**Prompt**
Word for word, copy the records that follow.

----

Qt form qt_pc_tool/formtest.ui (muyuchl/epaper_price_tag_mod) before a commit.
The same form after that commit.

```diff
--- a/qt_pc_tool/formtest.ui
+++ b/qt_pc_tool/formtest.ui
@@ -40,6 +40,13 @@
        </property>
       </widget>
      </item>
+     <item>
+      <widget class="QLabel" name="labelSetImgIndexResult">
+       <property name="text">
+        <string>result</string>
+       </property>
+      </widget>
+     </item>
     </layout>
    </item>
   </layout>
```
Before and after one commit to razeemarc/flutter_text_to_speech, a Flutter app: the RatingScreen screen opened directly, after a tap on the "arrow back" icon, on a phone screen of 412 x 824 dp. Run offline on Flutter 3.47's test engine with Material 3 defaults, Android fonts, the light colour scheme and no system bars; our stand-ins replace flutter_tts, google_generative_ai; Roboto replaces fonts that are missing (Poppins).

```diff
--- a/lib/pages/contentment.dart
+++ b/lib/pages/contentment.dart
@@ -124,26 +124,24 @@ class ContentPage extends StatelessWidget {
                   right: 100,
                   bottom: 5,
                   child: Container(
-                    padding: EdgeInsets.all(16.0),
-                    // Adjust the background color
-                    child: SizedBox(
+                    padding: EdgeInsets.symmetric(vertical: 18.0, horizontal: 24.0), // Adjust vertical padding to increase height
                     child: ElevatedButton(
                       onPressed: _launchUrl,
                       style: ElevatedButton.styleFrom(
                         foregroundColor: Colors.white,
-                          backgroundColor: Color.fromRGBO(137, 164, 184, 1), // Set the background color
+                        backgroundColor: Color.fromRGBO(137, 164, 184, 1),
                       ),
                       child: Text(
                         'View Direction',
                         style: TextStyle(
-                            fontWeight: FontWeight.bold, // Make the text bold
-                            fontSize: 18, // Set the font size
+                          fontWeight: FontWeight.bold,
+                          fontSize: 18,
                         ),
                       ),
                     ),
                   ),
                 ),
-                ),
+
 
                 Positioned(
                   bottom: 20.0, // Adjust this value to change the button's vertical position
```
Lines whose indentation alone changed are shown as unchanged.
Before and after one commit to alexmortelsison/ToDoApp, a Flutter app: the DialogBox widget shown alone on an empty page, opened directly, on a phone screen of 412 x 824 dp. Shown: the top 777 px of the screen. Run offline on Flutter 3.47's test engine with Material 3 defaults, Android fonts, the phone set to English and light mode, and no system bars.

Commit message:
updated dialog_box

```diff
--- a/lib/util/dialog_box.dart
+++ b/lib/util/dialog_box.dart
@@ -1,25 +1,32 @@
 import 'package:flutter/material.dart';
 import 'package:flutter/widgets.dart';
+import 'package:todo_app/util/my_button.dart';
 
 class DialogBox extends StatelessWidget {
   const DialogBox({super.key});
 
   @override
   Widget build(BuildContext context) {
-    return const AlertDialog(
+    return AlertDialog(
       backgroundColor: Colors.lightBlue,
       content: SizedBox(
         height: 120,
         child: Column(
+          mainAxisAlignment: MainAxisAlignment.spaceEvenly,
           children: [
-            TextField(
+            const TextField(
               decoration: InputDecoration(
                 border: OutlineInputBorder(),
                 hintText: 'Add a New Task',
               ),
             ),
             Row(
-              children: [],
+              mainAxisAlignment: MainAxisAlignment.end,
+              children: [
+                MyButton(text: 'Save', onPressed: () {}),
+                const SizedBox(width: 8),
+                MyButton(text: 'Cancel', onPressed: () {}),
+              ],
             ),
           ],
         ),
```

----

**Task solution**
Qt form qt_pc_tool/formtest.ui (muyuchl/epaper_price_tag_mod) before a commit.
The same form after that commit.

```diff
--- a/qt_pc_tool/formtest.ui
+++ b/qt_pc_tool/formtest.ui
@@ -40,6 +40,13 @@
        </property>
       </widget>
      </item>
+     <item>
+      <widget class="QLabel" name="labelSetImgIndexResult">
+       <property name="text">
+        <string>result</string>
+       </property>
+      </widget>
+     </item>
     </layout>
    </item>
   </layout>
```
Before and after one commit to razeemarc/flutter_text_to_speech, a Flutter app: the RatingScreen screen opened directly, after a tap on the "arrow back" icon, on a phone screen of 412 x 824 dp. Run offline on Flutter 3.47's test engine with Material 3 defaults, Android fonts, the light colour scheme and no system bars; our stand-ins replace flutter_tts, google_generative_ai; Roboto replaces fonts that are missing (Poppins).

```diff
--- a/lib/pages/contentment.dart
+++ b/lib/pages/contentment.dart
@@ -124,26 +124,24 @@ class ContentPage extends StatelessWidget {
                   right: 100,
                   bottom: 5,
                   child: Container(
-                    padding: EdgeInsets.all(16.0),
-                    // Adjust the background color
-                    child: SizedBox(
+                    padding: EdgeInsets.symmetric(vertical: 18.0, horizontal: 24.0), // Adjust vertical padding to increase height
                     child: ElevatedButton(
                       onPressed: _launchUrl,
                       style: ElevatedButton.styleFrom(
                         foregroundColor: Colors.white,
-                          backgroundColor: Color.fromRGBO(137, 164, 184, 1), // Set the background color
+                        backgroundColor: Color.fromRGBO(137, 164, 184, 1),
                       ),
                       child: Text(
                         'View Direction',
                         style: TextStyle(
-                            fontWeight: FontWeight.bold, // Make the text bold
-                            fontSize: 18, // Set the font size
+                          fontWeight: FontWeight.bold,
+                          fontSize: 18,
                         ),
                       ),
                     ),
                   ),
                 ),
-                ),
+
 
                 Positioned(
                   bottom: 20.0, // Adjust this value to change the button's vertical position
```
Lines whose indentation alone changed are shown as unchanged.
Before and after one commit to alexmortelsison/ToDoApp, a Flutter app: the DialogBox widget shown alone on an empty page, opened directly, on a phone screen of 412 x 824 dp. Shown: the top 777 px of the screen. Run offline on Flutter 3.47's test engine with Material 3 defaults, Android fonts, the phone set to English and light mode, and no system bars.

Commit message:
updated dialog_box

```diff
--- a/lib/util/dialog_box.dart
+++ b/lib/util/dialog_box.dart
@@ -1,25 +1,32 @@
 import 'package:flutter/material.dart';
 import 'package:flutter/widgets.dart';
+import 'package:todo_app/util/my_button.dart';
 
 class DialogBox extends StatelessWidget {
   const DialogBox({super.key});
 
   @override
   Widget build(BuildContext context) {
-    return const AlertDialog(
+    return AlertDialog(
       backgroundColor: Colors.lightBlue,
       content: SizedBox(
         height: 120,
         child: Column(
+          mainAxisAlignment: MainAxisAlignment.spaceEvenly,
           children: [
-            TextField(
+            const TextField(
               decoration: InputDecoration(
                 border: OutlineInputBorder(),
                 hintText: 'Add a New Task',
               ),
             ),
             Row(
-              children: [],
+              mainAxisAlignment: MainAxisAlignment.end,
+              children: [
+                MyButton(text: 'Save', onPressed: () {}),
+                const SizedBox(width: 8),
+                MyButton(text: 'Cancel', onPressed: () {}),
+              ],
             ),
           ],
         ),
```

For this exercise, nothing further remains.